Bamboo: Lucky bamboo is a big plant for feng shui enthusiasts. It brings a very peaceful and wise energy into your home and since it is easy to grow and doesn’t require a lot of sunlight, it showcases a great amount of flexibility.
Connect with nature
We are continually inspired by Jarema Osofsky’s approach to caring for indoor plants and how she says they add a daily sense of grounding and nourishment. Plants also soften the hard angles in your home and evoke the feeling of being among nature, where everything tends to have more curves and softness. To achieve this, steer away from the spikiness of cacti and thorn-covered plants.
Plants to get:
Philodendron: With its heart-shaped leaves, this plant represents the fire element and can add emotion to a dim or cold part or your space.
Calatheas: This highly decorative plant is meant to be appreciated, looked at, and used for decoration. Even better, the Calatheas plant is known to purify the air and promote a better indoor environment.
Jade: In feng shui, this plant is also known as the money tree because the round leaves symbolize good fortune (this can come in the form of money, health, or fame). Get a jade plant to boost good finance vibes and for those soft, plump leaves.
Heighten the space
Feeling like you’re living in a small cave is unlikely to result in a positive sense of home, so it’s important to raise your ceiling even if you can’t literally do that sort of renovation. Situating tall plants in the corners of rooms with sloped ceilings or exposed beams can help offset symbolic heaviness.
Plants to get:
Ficus: These plants can get so big they can serve as room dividers, making your space feel taller. For health, they can also remove various toxic chemicals from the air.
Rubber Plant: Similar to the ficus, the rubber plant is also a member of the fig family and can grow easily indoors without much fuss. Rubber plants often grow up to 10 feet in height indoors and add a strong statement to any room with its sophisticated and shiny dark green leaves.
Banana Leaf Plant: Unless you live in the tropics or your home is a greenhouse, you probably won’t harvest any fruit from your banana tree, but that doesn’t mean these plants are easy to grow indoors. With plenty of attention, fertilizer, and water, you can grow a large stunner.
Balance the excess water
In feng shui, it’s important to bring balance, especially when referring to the elements. It makes sense then that using plants in bathrooms and laundry areas to symbolically dry up excess water will help balance those rooms. Plants aside, many experts suggest keeping the toilet seat and bathroom door closed at all times and recommend placing a green plant inside the bathroom to “absorb the chi.” Perhaps a good phrase to suggest with forgetful roommates: “Do you mind keeping the toilet seat down so we can better absorb the chi?”
Plants to get:
Pothos: This plant, also called devil’s ivy, is good for attracting and easily collecting stagnant and dead energy. It’s one of the easiest houseplants to grow, even if you are a forgetful waterer. Also, the trailing vine plant is also a great air purifier.
Peace lily: An easy guess from the name, this plant improves the flow of positive energy with its ability to neutralize harmful indoor gases. These elegant plants flourish best in dark environments where there is minimal light.

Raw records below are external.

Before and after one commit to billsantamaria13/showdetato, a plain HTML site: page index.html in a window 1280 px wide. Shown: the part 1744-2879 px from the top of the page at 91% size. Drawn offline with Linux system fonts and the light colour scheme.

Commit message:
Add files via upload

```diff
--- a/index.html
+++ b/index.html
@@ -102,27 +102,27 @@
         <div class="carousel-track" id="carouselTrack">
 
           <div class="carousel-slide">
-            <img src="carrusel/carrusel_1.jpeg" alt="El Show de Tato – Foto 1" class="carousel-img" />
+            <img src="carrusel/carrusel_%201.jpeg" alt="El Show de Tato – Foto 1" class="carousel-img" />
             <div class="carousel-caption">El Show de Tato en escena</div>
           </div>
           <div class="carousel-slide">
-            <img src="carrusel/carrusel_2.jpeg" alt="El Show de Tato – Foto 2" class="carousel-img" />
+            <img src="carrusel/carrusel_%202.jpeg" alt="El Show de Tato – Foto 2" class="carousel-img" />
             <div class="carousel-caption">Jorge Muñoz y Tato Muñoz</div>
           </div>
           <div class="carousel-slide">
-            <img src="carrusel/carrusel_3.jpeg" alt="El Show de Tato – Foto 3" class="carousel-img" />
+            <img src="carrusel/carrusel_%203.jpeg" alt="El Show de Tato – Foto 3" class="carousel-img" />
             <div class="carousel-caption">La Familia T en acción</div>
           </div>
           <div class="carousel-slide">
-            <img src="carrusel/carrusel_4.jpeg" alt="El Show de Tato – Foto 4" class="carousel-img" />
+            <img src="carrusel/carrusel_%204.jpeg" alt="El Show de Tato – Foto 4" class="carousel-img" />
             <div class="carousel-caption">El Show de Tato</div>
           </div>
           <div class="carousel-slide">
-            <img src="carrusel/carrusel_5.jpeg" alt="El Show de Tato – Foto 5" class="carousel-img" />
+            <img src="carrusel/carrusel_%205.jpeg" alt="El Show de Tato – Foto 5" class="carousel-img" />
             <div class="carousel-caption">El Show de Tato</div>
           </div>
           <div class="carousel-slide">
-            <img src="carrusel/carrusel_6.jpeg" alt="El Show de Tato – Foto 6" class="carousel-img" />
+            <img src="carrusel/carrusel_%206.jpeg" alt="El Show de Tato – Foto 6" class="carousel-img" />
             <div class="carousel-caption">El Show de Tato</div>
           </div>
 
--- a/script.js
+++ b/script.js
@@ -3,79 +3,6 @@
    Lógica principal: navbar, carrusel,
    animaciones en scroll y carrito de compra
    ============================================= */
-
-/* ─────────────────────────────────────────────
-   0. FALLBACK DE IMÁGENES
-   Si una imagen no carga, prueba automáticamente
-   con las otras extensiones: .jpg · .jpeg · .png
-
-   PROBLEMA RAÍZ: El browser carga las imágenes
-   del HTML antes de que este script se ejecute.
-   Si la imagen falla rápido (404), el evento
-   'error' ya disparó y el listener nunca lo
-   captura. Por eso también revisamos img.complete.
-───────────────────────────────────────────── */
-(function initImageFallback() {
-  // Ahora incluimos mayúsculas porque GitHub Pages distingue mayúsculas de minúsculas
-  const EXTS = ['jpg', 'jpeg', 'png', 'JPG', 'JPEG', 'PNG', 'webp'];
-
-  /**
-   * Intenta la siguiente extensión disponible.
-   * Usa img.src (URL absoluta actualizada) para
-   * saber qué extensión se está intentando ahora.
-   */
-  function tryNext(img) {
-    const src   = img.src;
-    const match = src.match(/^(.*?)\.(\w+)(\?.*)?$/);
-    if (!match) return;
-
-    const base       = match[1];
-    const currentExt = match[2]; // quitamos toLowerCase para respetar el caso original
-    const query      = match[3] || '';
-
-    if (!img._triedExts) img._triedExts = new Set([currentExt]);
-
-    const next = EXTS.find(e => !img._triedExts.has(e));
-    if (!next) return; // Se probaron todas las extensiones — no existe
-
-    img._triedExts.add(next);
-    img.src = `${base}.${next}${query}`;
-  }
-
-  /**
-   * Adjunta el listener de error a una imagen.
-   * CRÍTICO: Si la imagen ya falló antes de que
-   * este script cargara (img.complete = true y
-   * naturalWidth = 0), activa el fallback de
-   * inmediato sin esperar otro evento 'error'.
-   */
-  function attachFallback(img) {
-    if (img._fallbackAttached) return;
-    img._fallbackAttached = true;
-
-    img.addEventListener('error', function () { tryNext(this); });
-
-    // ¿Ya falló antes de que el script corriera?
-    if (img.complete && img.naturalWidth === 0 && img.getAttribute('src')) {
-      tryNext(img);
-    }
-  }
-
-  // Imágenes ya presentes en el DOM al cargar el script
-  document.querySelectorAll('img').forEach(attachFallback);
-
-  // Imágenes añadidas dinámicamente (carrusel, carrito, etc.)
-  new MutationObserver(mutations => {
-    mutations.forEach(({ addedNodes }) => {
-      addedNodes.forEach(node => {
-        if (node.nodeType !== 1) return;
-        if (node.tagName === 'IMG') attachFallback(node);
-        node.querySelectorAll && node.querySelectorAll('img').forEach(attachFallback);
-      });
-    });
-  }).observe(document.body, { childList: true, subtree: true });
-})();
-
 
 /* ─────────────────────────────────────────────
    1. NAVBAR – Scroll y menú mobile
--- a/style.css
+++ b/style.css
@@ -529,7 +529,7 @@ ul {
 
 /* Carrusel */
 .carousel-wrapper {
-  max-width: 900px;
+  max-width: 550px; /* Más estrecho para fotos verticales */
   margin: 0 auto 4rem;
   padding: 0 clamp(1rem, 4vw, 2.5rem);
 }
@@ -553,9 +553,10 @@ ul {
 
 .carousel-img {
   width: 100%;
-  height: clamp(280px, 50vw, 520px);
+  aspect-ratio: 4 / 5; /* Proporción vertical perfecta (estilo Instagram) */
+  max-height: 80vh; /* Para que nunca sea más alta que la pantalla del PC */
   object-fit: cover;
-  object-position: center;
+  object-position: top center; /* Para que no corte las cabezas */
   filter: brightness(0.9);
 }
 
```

Air plant: Feng shui translates to “wind and water,” so it’s no surprise that an air plant is a perfect representation of those two elements combined. All these plants need are a little soak of water, so you can place them on a shelf or in a nook—no dirt necessary.
Originally Appeared on Architectural Digest